Could you repeat every record below exactly, leaving out the pictures?
----- RECORDS SHOWN -----
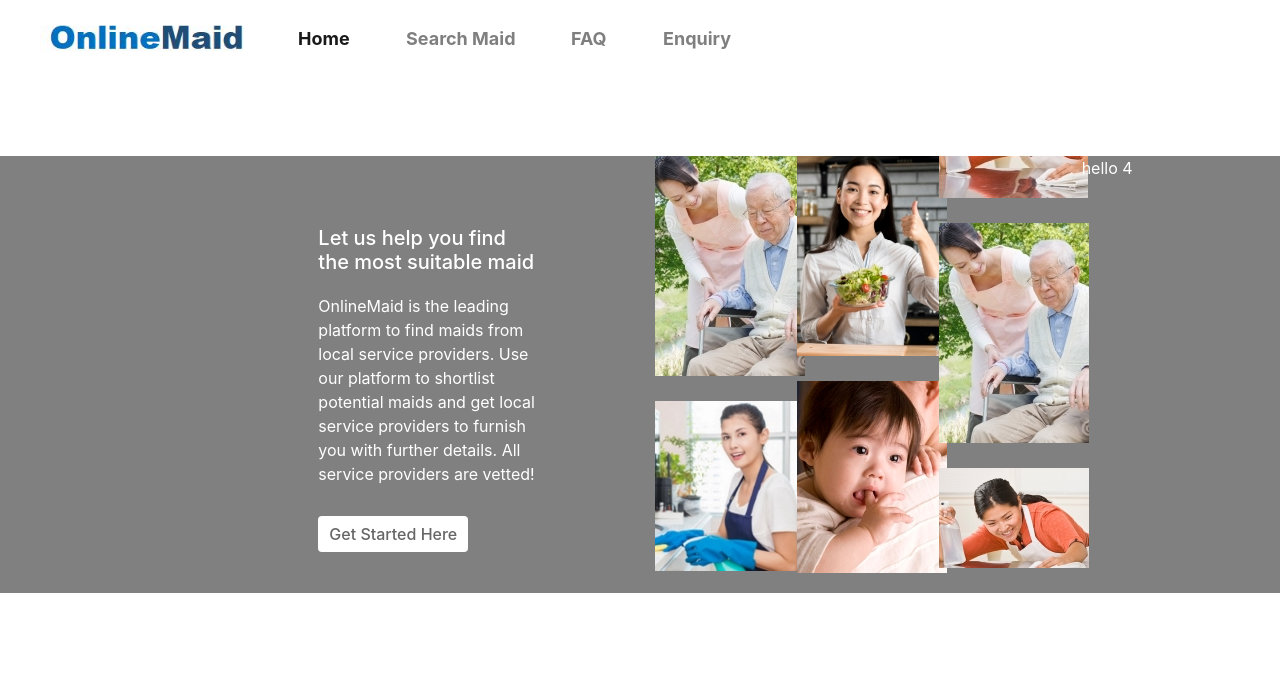
Repository: Code-Institute-Submissions/Project-1---Online-Maid
Page: testing.html
The author's editor kept a record of every edit. The page is drawn from the files as they stood at one moment, then again after the next edit.
The browser window is 1280 px wide. The pictures show the whole page.
Some web libraries are served in a nearby version.

Above is the page before.

After the next edit:
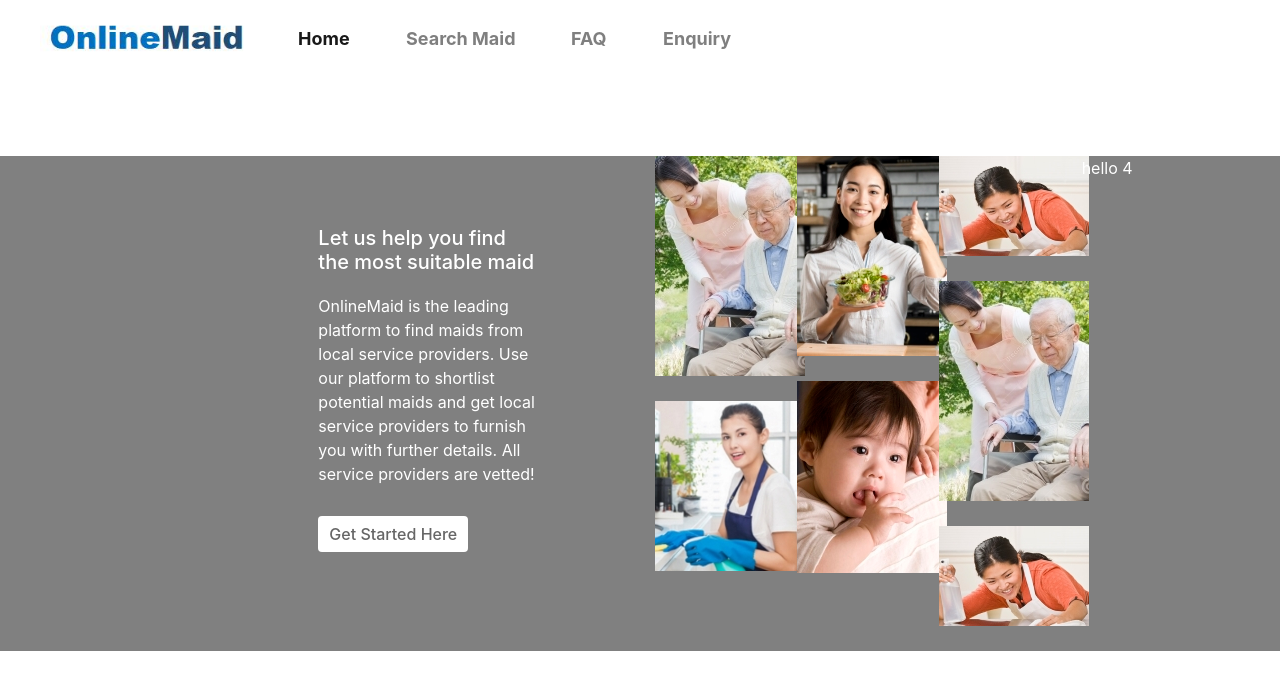
The edit:
--- a/testing.html
+++ b/testing.html
@@ -63,7 +63,7 @@
         </div>
 
         <div class="col-4 picture-col-3">
-          <img class="card-img-top-5" src="images/enquiry5a.jpg" alt="Card image cap">
+          <img class="card-img-top-5" src="images/enquiry7a.jpg" alt="Card image cap">
           <img class="card-img-top-6" src="images/enquiry1a.jpg" alt="Card image cap">
           <img class="card-img-top-5" src="images/enquiry7a.jpg" alt="Card image cap">
         </div>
-----
→ **ANSWER BOX**
Repository: Code-Institute-Submissions/Project-1---Online-Maid
Page: testing.html
The author's editor kept a record of every edit. The page is drawn from the files as they stood at one moment, then again after the next edit.
The browser window is 1280 px wide. The pictures show the whole page.
Some web libraries are served in a nearby version.

Above is the page before.

After the next edit:
The edit:
--- a/testing.html
+++ b/testing.html
@@ -63,7 +63,7 @@
         </div>
 
         <div class="col-4 picture-col-3">
-          <img class="card-img-top-5" src="images/enquiry5a.jpg" alt="Card image cap">
+          <img class="card-img-top-5" src="images/enquiry7a.jpg" alt="Card image cap">
           <img class="card-img-top-6" src="images/enquiry1a.jpg" alt="Card image cap">
           <img class="card-img-top-5" src="images/enquiry7a.jpg" alt="Card image cap">
         </div>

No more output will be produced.